shortness of breath or cough
loss of appetite
diarrhoea or vomiting
As with any sort of influenza, how bad and how long the symptoms last will depend on treatment and the patient’s individual circumstances. Most cases reported in the UK have been relatively mild, with those affected starting to recover within a week.
Who is at risk?
Some groups of people are more at risk of serious illness if they catch swine flu. It is vital that people in these higher risk groups get anti-viral drugs and start taking them as soon as possible – within 48 hours of the onset of symptoms.
Health authorities are still learning about the swine flu virus, but the following people are known to be at higher risk:
people aged 65 years and older
young children under five years old
People suffering from the following illnesses are also at increased risk:
chronic lung disease
chronic heart disease
chronic kidney disease
chronic liver disease

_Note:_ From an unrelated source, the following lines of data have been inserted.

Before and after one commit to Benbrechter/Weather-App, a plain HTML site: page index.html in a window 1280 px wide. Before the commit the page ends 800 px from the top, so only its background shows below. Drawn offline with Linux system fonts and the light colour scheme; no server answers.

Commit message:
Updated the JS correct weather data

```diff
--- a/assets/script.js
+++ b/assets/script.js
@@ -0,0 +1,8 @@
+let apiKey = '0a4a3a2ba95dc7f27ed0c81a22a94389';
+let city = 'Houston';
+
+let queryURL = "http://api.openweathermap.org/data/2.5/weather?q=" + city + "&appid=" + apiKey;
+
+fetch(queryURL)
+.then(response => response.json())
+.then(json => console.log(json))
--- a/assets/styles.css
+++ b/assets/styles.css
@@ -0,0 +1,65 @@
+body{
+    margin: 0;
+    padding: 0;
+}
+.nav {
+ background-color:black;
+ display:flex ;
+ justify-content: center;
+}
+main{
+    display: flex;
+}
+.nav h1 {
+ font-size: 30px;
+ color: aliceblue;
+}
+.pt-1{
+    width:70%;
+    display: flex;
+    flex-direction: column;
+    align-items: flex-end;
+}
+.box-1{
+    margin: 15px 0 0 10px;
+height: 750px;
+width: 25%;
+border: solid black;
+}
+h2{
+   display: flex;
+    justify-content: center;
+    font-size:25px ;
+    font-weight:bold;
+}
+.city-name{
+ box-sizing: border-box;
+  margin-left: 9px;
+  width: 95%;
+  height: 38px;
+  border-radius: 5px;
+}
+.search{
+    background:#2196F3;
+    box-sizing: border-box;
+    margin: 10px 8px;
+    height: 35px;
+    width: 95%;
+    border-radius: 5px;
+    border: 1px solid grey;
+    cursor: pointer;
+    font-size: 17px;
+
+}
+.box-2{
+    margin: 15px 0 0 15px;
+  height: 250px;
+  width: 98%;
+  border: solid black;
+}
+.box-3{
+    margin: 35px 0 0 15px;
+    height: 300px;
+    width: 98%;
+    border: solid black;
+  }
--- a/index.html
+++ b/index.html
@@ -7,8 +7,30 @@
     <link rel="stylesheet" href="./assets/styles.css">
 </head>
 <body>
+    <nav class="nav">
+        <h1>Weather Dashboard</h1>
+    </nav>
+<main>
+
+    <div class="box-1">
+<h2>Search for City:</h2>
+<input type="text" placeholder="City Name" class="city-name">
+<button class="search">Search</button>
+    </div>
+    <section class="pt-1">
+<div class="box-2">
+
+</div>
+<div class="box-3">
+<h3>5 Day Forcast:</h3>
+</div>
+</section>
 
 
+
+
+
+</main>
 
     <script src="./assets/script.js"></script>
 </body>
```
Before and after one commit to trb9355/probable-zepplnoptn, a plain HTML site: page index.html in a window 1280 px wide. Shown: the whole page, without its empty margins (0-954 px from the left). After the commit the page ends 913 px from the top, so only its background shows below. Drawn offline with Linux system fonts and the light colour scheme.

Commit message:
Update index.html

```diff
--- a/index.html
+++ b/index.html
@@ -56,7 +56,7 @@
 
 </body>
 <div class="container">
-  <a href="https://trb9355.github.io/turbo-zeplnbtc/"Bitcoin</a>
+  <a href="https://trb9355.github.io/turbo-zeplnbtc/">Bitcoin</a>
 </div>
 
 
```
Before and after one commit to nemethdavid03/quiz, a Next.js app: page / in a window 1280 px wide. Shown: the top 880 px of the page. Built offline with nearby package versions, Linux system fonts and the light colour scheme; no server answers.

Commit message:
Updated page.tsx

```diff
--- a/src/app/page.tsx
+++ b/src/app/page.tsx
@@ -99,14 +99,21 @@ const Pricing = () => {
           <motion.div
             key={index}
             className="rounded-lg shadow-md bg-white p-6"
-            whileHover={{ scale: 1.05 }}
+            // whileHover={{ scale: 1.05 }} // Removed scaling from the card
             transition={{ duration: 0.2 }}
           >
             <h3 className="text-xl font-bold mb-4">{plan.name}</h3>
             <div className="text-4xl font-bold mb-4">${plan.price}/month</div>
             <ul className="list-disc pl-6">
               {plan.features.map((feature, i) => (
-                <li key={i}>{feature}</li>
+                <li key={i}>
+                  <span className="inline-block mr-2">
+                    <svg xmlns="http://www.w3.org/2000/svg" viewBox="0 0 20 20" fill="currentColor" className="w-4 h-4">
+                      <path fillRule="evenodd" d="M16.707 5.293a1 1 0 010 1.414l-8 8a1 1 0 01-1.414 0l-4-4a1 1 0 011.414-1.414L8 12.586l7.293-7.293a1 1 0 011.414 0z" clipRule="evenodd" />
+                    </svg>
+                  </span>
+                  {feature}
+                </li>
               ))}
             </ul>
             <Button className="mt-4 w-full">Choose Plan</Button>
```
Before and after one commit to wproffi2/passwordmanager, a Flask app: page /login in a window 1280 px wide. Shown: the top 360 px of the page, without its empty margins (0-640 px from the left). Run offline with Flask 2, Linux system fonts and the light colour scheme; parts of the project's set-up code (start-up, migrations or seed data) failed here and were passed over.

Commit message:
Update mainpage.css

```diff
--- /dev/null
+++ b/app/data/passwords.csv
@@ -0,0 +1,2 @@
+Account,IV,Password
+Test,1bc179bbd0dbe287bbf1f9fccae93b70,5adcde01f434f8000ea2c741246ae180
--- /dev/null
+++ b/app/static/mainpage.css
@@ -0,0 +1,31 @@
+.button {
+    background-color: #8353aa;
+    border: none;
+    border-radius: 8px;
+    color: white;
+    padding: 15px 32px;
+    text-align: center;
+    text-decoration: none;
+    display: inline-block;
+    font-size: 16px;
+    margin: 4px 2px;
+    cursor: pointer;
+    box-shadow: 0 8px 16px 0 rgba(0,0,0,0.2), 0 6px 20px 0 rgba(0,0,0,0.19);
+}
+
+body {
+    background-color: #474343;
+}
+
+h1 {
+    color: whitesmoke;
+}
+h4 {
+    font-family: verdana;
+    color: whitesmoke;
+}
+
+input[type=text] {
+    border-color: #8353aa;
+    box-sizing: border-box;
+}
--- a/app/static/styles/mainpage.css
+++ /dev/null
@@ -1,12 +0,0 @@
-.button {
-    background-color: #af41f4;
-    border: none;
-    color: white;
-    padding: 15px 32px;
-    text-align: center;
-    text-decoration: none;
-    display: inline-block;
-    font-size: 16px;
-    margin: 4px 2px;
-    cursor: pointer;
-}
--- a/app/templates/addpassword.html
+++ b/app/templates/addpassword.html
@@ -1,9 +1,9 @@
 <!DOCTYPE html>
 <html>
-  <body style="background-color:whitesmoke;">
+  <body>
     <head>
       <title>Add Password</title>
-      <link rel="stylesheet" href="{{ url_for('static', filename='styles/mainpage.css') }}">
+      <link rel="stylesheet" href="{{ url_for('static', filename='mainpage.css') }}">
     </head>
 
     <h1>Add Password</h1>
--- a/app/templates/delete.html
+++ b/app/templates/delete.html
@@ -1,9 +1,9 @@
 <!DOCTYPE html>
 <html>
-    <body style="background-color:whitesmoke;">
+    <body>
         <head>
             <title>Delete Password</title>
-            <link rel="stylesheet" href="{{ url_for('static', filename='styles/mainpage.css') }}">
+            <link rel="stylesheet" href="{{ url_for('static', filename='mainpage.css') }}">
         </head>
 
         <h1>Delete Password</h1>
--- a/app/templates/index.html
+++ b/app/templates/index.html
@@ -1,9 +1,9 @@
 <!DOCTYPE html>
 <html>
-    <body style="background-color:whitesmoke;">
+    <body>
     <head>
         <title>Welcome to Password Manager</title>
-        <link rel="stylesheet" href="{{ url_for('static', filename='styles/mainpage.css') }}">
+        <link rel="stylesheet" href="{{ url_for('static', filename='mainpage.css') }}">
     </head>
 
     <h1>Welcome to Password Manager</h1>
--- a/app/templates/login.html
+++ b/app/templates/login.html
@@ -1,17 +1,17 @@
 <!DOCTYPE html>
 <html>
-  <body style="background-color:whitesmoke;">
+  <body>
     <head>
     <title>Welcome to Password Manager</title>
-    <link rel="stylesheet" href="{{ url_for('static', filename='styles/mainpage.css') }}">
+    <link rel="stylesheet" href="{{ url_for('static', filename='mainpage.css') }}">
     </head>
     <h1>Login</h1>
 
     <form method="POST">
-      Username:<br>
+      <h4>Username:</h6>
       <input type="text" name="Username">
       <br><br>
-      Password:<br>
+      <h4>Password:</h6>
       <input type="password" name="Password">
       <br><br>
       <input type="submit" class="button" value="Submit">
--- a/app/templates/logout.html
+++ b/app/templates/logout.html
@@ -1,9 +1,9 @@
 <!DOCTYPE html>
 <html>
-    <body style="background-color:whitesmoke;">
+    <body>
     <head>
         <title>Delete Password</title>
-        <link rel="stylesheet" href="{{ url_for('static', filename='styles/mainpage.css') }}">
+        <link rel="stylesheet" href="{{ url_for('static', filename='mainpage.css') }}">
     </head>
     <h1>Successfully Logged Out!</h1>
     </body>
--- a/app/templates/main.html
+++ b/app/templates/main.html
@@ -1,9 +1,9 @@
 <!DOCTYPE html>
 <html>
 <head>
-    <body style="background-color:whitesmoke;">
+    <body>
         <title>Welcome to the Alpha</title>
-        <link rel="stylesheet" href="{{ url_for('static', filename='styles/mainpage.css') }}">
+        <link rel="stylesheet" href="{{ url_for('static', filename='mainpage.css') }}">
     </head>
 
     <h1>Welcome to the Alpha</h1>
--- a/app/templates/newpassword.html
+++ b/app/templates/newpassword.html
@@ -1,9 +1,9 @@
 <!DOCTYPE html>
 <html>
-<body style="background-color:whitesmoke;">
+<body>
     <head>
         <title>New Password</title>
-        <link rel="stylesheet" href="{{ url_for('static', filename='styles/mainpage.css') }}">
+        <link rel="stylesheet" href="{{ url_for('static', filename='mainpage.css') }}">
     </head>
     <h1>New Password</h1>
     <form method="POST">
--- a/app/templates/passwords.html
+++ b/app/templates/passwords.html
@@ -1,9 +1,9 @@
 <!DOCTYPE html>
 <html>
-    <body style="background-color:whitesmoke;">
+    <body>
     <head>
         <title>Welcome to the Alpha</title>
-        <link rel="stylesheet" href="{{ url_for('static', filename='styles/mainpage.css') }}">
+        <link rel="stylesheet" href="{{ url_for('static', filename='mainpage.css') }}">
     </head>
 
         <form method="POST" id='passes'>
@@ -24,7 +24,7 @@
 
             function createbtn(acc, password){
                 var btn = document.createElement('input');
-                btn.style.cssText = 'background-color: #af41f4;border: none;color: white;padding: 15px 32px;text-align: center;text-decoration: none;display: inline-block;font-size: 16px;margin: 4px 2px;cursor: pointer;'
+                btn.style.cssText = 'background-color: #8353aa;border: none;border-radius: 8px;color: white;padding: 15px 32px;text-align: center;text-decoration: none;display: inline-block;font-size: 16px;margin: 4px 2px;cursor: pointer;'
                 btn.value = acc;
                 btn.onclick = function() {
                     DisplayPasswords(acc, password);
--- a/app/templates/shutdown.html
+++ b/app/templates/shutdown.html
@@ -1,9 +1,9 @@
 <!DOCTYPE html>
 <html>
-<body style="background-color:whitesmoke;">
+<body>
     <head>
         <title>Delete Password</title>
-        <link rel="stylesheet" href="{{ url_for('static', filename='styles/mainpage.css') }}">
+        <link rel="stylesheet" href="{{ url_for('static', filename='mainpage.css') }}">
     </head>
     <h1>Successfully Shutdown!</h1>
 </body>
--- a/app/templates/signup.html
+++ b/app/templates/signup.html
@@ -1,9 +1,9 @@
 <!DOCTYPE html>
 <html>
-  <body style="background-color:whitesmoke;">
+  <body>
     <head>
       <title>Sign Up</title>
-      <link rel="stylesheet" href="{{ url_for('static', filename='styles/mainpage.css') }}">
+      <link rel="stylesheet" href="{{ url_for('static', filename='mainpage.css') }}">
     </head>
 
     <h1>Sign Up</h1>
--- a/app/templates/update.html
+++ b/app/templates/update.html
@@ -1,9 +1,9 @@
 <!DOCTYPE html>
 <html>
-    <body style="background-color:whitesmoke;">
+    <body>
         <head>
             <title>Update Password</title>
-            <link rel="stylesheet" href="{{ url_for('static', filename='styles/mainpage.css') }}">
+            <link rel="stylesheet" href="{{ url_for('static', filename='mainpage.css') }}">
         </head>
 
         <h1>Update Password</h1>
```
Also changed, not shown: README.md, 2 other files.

chronic neurological disease
Immunosuppressionwhether caused by disease or treatment)
Diabetes mellituspatients who have had drug treatment for asthma within the past three years
If you think you have swine flu symptoms, stay at home and contact your GP. They will be able to assess you and decide what treatment is appropriate.